Is There an Ideal Physician-to-Population Ratio?
Physician-to-Population Factors and Variances
Hospitals, medical groups, physicians and other healthcare organizations and professionals often express interest in physician-to-population ratios. Are there ratios that show how many physicians in various specialties are needed to serve a population of 100,000? The answer is yes, there are several. However, caution should be exercised when considering these ratios because when it comes to medical service areas, one size does not fit all.
A comprehensive medical staff plan will include not just physician-to-population ratios but also a complete analysis of local demographics as well as a portrait of the existing medical staff.

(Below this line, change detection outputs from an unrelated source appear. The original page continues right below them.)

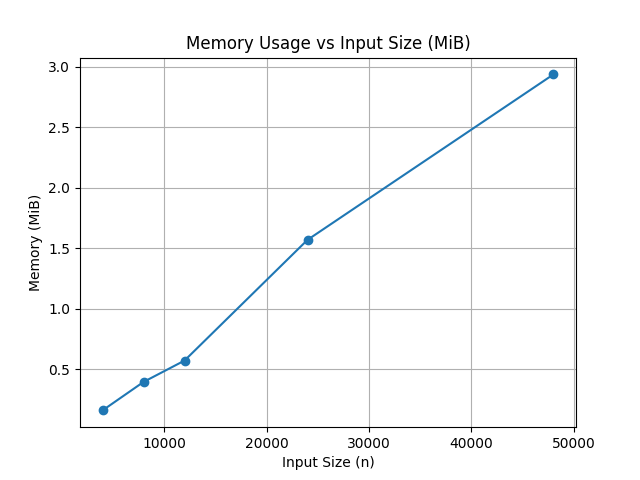
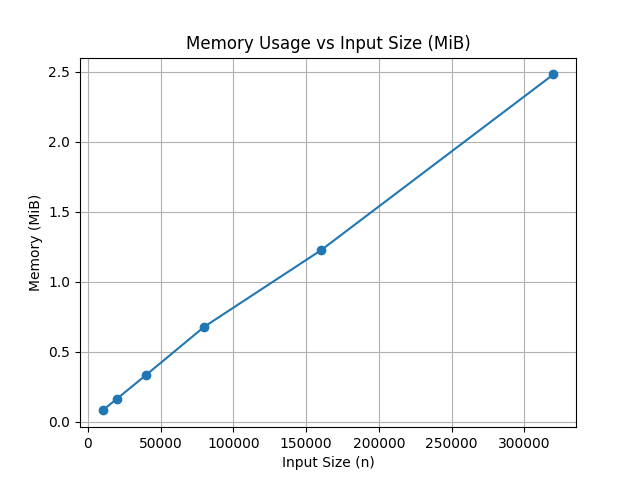
Complexity Test

diff --git a/Complexity-Verification/heap_sort.py b/Complexity-Verification/heap_sort.py
@@ -1,0 +1,37 @@
+import random
+
+def heap_sort_gen_rnd_list(n):
+    arr = [random.randint(0, 100) for _ in range(n)]
+    heapSort(arr)
+
+def heapify(arr, n, i):
+    largest = i  # 루트를 최대값으로 가정
+    l = 2 * i + 1  # 왼쪽 자식
+    r = 2 * i + 2  # 오른쪽 자식
+
+    # 왼쪽 자식이 루트보다 크다면
+    if l < n and arr[l] > arr[largest]:
+        largest = l
+
+    # 오른쪽 자식이 현재 최대값보다 크다면
+    if r < n and arr[r] > arr[largest]:
+        largest = r
+
+    # 최대값이 루트가 아니라면
+    if largest != i:
+        arr[i], arr[largest] = arr[largest], arr[i]  # 교환
+
+        # 교환된 루트에 대해 다시 힙 구성
+        heapify(arr, n, largest)
+
+def heapSort(arr):
+    n = len(arr)
+
+    # 초기 최대 힙 구성
+    for i in range(n // 2 - 1, -1, -1):
+        heapify(arr, n, i)
+
+    # 하나씩 원소를 꺼내어 다시 최대 힙 구성
+    for i in range(n-1, 0, -1):
+        arr[i], arr[0] = arr[0], arr[i]  # 루트와 마지막 요소 교환
+        heapify(arr, i, 0)

diff --git a/Complexity-Verification/quick_sort_inplace.py b/Complexity-Verification/quick_sort_inplace.py
@@ -1,0 +1,36 @@
+import random
+
+def quick_sort_gen_rnd_list(n):
+    arr = [random.randint(0, 100) for _ in range(n)]
+    quick_sort(arr, 0, n - 1)
+
+def quick_sort(arr, left, right):
+    while left < right:
+        # 피벗: 중간값 선택
+        mid = (left + right) // 2
+        arr[left], arr[mid] = arr[mid], arr[left]
+        pivot = arr[left]
+
+        i = left + 1
+        j = right
+
+        # Hoare 파티셔닝
+        while True:
+            while i <= j and arr[i] <= pivot:
+                i += 1
+            while i <= j and arr[j] > pivot:
+                j -= 1
+            if i > j:
+                break
+            arr[i], arr[j] = arr[j], arr[i]
+
+        arr[left], arr[j] = arr[j], arr[left]  # 피벗과 arr[j] 교환하여 원래 위치로 복귀
+
+        # 재귀 대신 작은 쪽 먼저 호출 → 큰 쪽은 while 반복
+        if j - left < right - j:
+            quick_sort(arr, left, j - 1)
+            left = j + 1
+        else:
+            quick_sort(arr, j + 1, right)
+            right = j - 1
+    return arr

diff --git a/Complexity-Verification/complexity-check.py b/Complexity-Verification/complexity-check.py
@@ -13,7 +13,10 @@ import tracemalloc  # for memory allocation tracing (docs.python.org)
 import argparse  # for CLI interface (docs.python.org)
 import matplotlib.pyplot as plt  # for plotting results (matplotlib.org)
 
-from quick_sort import quick_sort_gen_rnd_list
+# from quick_sort import quick_sort_gen_rnd_list
+# from radix_sort import radix_sort_gen_rnd_list
+# from quick_sort_inplace import quick_sort_gen_rnd_list
+from heap_sort import heap_sort_gen_rnd_list 
 
 def measure(func, input_sizes):
     """
@@ -98,7 +101,7 @@ def main():
     #                 sieve[i] = False
     #     return [i for i, prime in enumerate(sieve) if prime and i >= 2]
 
-    times, mem_mib, mem_kib = measure(quick_sort_gen_rnd_list, input_sizes)
+    times, mem_mib, mem_kib = measure(heap_sort_gen_rnd_list, input_sizes)
     plot_results(input_sizes, times, mem_mib, mem_kib)
 
 

diff --git a/Complexity-Verification/radix_sort.py b/Complexity-Verification/radix_sort.py
@@ -1,0 +1,39 @@
+import random
+
+def radix_sort_gen_rnd_list(n):
+    arr = [random.randint(0, 100) for _ in range(n)]
+    radix_sort(arr)
+
+def counting_sort(arr, digit):
+    n = len(arr)
+  
+    output = [0] * (n)
+    count = [0] * (10)
+    
+    for i in range(0, n):
+        index = int(arr[i] / digit) 
+        count[(index) % 10] += 1
+ 
+    for i in range(1, 10):
+        count[i] += count[i - 1]  
+    
+    i = n - 1
+
+    while i >= 0:
+        index = int(arr[i] / digit)
+        output[count[(index) % 10 ] - 1] = arr[i]
+        count[(index) % 10 ] -= 1
+        i -= 1
+
+    for i in range(0, len(arr)): 
+        arr[i] = output[i]
+ 
+def radix_sort(arr):
+
+    maxValue = max(arr)
+
+    digit = 1
+
+    while int(maxValue / digit) > 0: 
+        counting_sort(arr, digit)
+        digit *= 10
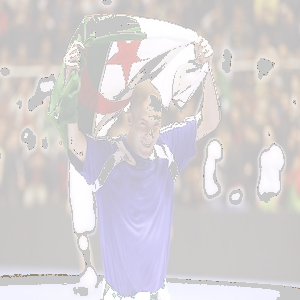
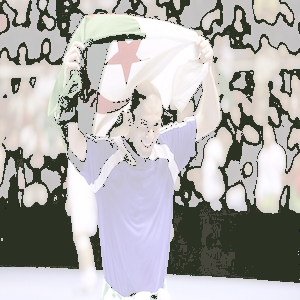
BRUUUUUUUMA

diff --git a/src/MainKerrian.java b/src/MainKerrian.java
@@ -6,18 +6,19 @@ public class MainKerrian {
         FlouMoyenne flouMoyenne = new FlouMoyenne();
 
         try {
-            flouMoyenne.appliquerFiltreConvolution("images/Planete 1.jpg");
+            /*flouMoyenne.appliquerFiltreConvolution("images/Planete 1.jpg");
             flouMoyenne.appliquerFiltreConvolution("images/Planete 2.jpg");
             flouMoyenne.appliquerFiltreConvolution("images/Planete 3.jpg");
             flouMoyenne.appliquerFiltreConvolution("images/Planete 4.jpg");
-            flouMoyenne.appliquerFiltreConvolution("images/Planete 5.jpeg");
-            /**
+            flouMoyenne.appliquerFiltreConvolution("images/Planete 5.jpeg");*/
+
             FlouGaussien flouGaussien = new FlouGaussien(7);
             flouGaussien.appliquerFiltreConvolution("./images/Planete 1.jpg");
             KMeans kMeans = new KMeans(10, 10);
             ImageBiomes imageBiomes = new ImageBiomes(kMeans, Palette.DEFAULT);
             imageBiomes.afficherBiomes("images/Gaussien-new-Planete 1.jpg");
-            **/
+
+
             DBSCAN dbscan = new DBSCAN(0.01, 1);
             ImageEcosystemes imageEcosystemes = new ImageEcosystemes(dbscan, Palette.DEFAULT);
             imageEcosystemes.afficherEcosystemes("images/img_1.png");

With that proviso in mind, suggested physician-to-population ratios are worth considering because they at least provide a baseline for how many physicians in various specialties a service area may need, and the base line can later be refined with more data. Perhaps the most prominent physician-to-population ratios are the ones promulgated by the Graduate Medical Education National Advisory Committee (GMENAC). Other such ratios include the ones developed by researchers Hicks and Glenn and the consulting firm Solucient. However, all of these ratios, particularly GMENAC’s, which were released in 1980, are dated.
The most recently developed ratios, and the ones Merritt Hawkins believes to be most pertinent, are those developed by the late noted physician supply and utilization expert Richard “Buz” Cooper, M.D. of the University of Pennsylvania. Dr. Cooper’s ratios are the most recent we are aware of and use a real world “demand-based” model to show how many physicians in various specialties a given service area may be able to support economically, rather than how many the area may theoretically need.
Below are some suggested physician-to-population ratios from three sources showing how the ratios may vary.
Suggested Physicians Per 100,000 Population
GMENAC Solucient Cooper
Family Medicine 25.2 22.5 30.4
General Surgery 9.7 6.0 7.9
The variances in these ratios illustrate why a more in-depth picture is needed when developing a medical staff plan to ensure the plan fits the characteristics of a particular service area.